### Task goal:
Set the data down again so that every line matches exactly.

[Version comparison data]
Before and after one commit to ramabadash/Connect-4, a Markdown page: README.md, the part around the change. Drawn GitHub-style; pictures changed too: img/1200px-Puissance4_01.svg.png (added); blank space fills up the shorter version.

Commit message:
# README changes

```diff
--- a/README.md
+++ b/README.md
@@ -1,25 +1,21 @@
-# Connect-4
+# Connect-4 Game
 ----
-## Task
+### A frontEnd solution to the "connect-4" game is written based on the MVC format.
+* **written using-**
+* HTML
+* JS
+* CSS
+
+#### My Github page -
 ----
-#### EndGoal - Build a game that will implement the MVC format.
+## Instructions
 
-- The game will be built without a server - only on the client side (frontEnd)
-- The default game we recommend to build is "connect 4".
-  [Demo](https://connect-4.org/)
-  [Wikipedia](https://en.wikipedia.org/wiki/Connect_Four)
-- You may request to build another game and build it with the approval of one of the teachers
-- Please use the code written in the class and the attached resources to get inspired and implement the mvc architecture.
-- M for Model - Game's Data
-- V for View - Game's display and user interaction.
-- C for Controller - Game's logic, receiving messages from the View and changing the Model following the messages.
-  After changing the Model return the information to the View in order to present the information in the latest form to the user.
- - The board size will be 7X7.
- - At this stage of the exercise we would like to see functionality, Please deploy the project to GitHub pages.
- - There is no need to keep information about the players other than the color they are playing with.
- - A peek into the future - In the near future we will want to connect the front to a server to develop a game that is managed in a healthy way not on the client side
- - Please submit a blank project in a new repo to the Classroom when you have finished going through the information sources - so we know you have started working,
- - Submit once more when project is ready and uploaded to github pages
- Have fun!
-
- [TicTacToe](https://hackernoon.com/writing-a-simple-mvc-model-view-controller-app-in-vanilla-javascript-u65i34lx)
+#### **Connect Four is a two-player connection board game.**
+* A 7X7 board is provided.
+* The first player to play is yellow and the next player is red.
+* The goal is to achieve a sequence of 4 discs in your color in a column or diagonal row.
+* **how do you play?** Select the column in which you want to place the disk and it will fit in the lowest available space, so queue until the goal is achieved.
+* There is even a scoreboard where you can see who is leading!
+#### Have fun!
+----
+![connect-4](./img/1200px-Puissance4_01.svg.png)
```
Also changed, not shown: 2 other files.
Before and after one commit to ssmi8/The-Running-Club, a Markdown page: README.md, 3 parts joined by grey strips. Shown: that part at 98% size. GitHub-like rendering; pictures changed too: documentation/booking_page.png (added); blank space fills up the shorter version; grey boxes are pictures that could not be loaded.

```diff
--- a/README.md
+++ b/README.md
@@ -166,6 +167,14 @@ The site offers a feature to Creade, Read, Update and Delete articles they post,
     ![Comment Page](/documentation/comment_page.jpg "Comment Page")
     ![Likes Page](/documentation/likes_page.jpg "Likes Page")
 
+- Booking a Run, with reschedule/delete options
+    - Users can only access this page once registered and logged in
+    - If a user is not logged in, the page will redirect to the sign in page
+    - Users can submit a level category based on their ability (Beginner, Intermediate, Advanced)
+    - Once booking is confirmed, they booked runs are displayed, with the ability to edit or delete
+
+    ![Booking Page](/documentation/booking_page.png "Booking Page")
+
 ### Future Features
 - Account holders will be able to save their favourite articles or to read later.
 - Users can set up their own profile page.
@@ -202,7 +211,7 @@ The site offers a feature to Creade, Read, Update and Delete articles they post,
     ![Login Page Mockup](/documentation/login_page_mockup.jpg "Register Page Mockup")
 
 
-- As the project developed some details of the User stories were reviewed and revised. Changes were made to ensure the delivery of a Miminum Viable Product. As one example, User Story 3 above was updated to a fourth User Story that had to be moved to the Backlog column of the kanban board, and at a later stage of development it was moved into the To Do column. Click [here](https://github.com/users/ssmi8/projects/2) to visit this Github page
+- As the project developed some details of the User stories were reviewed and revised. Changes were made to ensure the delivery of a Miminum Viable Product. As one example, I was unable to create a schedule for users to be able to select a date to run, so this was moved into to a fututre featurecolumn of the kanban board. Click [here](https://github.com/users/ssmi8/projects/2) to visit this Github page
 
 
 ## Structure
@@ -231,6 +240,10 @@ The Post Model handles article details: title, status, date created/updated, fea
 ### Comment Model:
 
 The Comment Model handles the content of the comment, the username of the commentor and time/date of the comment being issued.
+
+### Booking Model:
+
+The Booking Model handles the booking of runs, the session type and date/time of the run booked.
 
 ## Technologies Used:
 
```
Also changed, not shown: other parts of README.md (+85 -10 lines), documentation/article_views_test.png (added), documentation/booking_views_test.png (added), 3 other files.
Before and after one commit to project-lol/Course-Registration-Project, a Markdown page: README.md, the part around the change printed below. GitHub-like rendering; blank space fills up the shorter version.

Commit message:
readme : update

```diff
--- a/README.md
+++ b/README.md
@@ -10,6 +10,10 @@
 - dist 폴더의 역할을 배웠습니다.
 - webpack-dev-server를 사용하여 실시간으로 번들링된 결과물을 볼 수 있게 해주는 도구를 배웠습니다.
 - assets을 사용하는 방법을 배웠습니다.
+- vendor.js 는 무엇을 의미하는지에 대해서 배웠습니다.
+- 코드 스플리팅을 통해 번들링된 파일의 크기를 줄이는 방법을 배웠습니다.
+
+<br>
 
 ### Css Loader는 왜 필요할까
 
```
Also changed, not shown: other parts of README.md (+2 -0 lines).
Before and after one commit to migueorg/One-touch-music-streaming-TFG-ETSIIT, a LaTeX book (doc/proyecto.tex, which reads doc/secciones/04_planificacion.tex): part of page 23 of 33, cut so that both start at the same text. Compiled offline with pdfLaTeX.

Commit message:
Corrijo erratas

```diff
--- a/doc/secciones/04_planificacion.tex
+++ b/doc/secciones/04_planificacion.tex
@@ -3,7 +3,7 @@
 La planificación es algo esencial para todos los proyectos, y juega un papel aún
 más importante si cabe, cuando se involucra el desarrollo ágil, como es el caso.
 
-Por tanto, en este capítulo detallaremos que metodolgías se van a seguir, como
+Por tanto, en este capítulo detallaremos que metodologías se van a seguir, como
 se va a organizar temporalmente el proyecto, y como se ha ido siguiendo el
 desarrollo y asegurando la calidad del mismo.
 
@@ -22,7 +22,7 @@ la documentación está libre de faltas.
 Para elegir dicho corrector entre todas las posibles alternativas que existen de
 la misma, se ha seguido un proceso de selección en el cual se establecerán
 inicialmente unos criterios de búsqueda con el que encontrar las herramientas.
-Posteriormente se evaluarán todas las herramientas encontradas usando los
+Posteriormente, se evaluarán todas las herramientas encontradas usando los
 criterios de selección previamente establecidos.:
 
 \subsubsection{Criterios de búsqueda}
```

### Output of the task:
Before and after one commit to ramabadash/Connect-4, a Markdown page: README.md, the part around the change. Drawn GitHub-style; pictures changed too: img/1200px-Puissance4_01.svg.png (added); blank space fills up the shorter version.

Commit message:
# README changes

```diff
--- a/README.md
+++ b/README.md
@@ -1,25 +1,21 @@
-# Connect-4
+# Connect-4 Game
 ----
-## Task
+### A frontEnd solution to the "connect-4" game is written based on the MVC format.
+* **written using-**
+* HTML
+* JS
+* CSS
+
+#### My Github page -
 ----
-#### EndGoal - Build a game that will implement the MVC format.
+## Instructions
 
-- The game will be built without a server - only on the client side (frontEnd)
-- The default game we recommend to build is "connect 4".
-  [Demo](https://connect-4.org/)
-  [Wikipedia](https://en.wikipedia.org/wiki/Connect_Four)
-- You may request to build another game and build it with the approval of one of the teachers
-- Please use the code written in the class and the attached resources to get inspired and implement the mvc architecture.
-- M for Model - Game's Data
-- V for View - Game's display and user interaction.
-- C for Controller - Game's logic, receiving messages from the View and changing the Model following the messages.
-  After changing the Model return the information to the View in order to present the information in the latest form to the user.
- - The board size will be 7X7.
- - At this stage of the exercise we would like to see functionality, Please deploy the project to GitHub pages.
- - There is no need to keep information about the players other than the color they are playing with.
- - A peek into the future - In the near future we will want to connect the front to a server to develop a game that is managed in a healthy way not on the client side
- - Please submit a blank project in a new repo to the Classroom when you have finished going through the information sources - so we know you have started working,
- - Submit once more when project is ready and uploaded to github pages
- Have fun!
-
- [TicTacToe](https://hackernoon.com/writing-a-simple-mvc-model-view-controller-app-in-vanilla-javascript-u65i34lx)
+#### **Connect Four is a two-player connection board game.**
+* A 7X7 board is provided.
+* The first player to play is yellow and the next player is red.
+* The goal is to achieve a sequence of 4 discs in your color in a column or diagonal row.
+* **how do you play?** Select the column in which you want to place the disk and it will fit in the lowest available space, so queue until the goal is achieved.
+* There is even a scoreboard where you can see who is leading!
+#### Have fun!
+----
+![connect-4](./img/1200px-Puissance4_01.svg.png)
```
Also changed, not shown: 2 other files.
Before and after one commit to ssmi8/The-Running-Club, a Markdown page: README.md, 3 parts joined by grey strips. Shown: that part at 98% size. GitHub-like rendering; pictures changed too: documentation/booking_page.png (added); blank space fills up the shorter version; grey boxes are pictures that could not be loaded.

```diff
--- a/README.md
+++ b/README.md
@@ -166,6 +167,14 @@ The site offers a feature to Creade, Read, Update and Delete articles they post,
     ![Comment Page](/documentation/comment_page.jpg "Comment Page")
     ![Likes Page](/documentation/likes_page.jpg "Likes Page")
 
+- Booking a Run, with reschedule/delete options
+    - Users can only access this page once registered and logged in
+    - If a user is not logged in, the page will redirect to the sign in page
+    - Users can submit a level category based on their ability (Beginner, Intermediate, Advanced)
+    - Once booking is confirmed, they booked runs are displayed, with the ability to edit or delete
+
+    ![Booking Page](/documentation/booking_page.png "Booking Page")
+
 ### Future Features
 - Account holders will be able to save their favourite articles or to read later.
 - Users can set up their own profile page.
@@ -202,7 +211,7 @@ The site offers a feature to Creade, Read, Update and Delete articles they post,
     ![Login Page Mockup](/documentation/login_page_mockup.jpg "Register Page Mockup")
 
 
-- As the project developed some details of the User stories were reviewed and revised. Changes were made to ensure the delivery of a Miminum Viable Product. As one example, User Story 3 above was updated to a fourth User Story that had to be moved to the Backlog column of the kanban board, and at a later stage of development it was moved into the To Do column. Click [here](https://github.com/users/ssmi8/projects/2) to visit this Github page
+- As the project developed some details of the User stories were reviewed and revised. Changes were made to ensure the delivery of a Miminum Viable Product. As one example, I was unable to create a schedule for users to be able to select a date to run, so this was moved into to a fututre featurecolumn of the kanban board. Click [here](https://github.com/users/ssmi8/projects/2) to visit this Github page
 
 
 ## Structure
@@ -231,6 +240,10 @@ The Post Model handles article details: title, status, date created/updated, fea
 ### Comment Model:
 
 The Comment Model handles the content of the comment, the username of the commentor and time/date of the comment being issued.
+
+### Booking Model:
+
+The Booking Model handles the booking of runs, the session type and date/time of the run booked.
 
 ## Technologies Used:
 
```
Also changed, not shown: other parts of README.md (+85 -10 lines), documentation/article_views_test.png (added), documentation/booking_views_test.png (added), 3 other files.
Before and after one commit to project-lol/Course-Registration-Project, a Markdown page: README.md, the part around the change printed below. GitHub-like rendering; blank space fills up the shorter version.

Commit message:
readme : update

```diff
--- a/README.md
+++ b/README.md
@@ -10,6 +10,10 @@
 - dist 폴더의 역할을 배웠습니다.
 - webpack-dev-server를 사용하여 실시간으로 번들링된 결과물을 볼 수 있게 해주는 도구를 배웠습니다.
 - assets을 사용하는 방법을 배웠습니다.
+- vendor.js 는 무엇을 의미하는지에 대해서 배웠습니다.
+- 코드 스플리팅을 통해 번들링된 파일의 크기를 줄이는 방법을 배웠습니다.
+
+<br>
 
 ### Css Loader는 왜 필요할까
 
```
Also changed, not shown: other parts of README.md (+2 -0 lines).
Before and after one commit to migueorg/One-touch-music-streaming-TFG-ETSIIT, a LaTeX book (doc/proyecto.tex, which reads doc/secciones/04_planificacion.tex): part of page 23 of 33, cut so that both start at the same text. Compiled offline with pdfLaTeX.

Commit message:
Corrijo erratas

```diff
--- a/doc/secciones/04_planificacion.tex
+++ b/doc/secciones/04_planificacion.tex
@@ -3,7 +3,7 @@
 La planificación es algo esencial para todos los proyectos, y juega un papel aún
 más importante si cabe, cuando se involucra el desarrollo ágil, como es el caso.
 
-Por tanto, en este capítulo detallaremos que metodolgías se van a seguir, como
+Por tanto, en este capítulo detallaremos que metodologías se van a seguir, como
 se va a organizar temporalmente el proyecto, y como se ha ido siguiendo el
 desarrollo y asegurando la calidad del mismo.
 
@@ -22,7 +22,7 @@ la documentación está libre de faltas.
 Para elegir dicho corrector entre todas las posibles alternativas que existen de
 la misma, se ha seguido un proceso de selección en el cual se establecerán
 inicialmente unos criterios de búsqueda con el que encontrar las herramientas.
-Posteriormente se evaluarán todas las herramientas encontradas usando los
+Posteriormente, se evaluarán todas las herramientas encontradas usando los
 criterios de selección previamente establecidos.:
 
 \subsubsection{Criterios de búsqueda}
```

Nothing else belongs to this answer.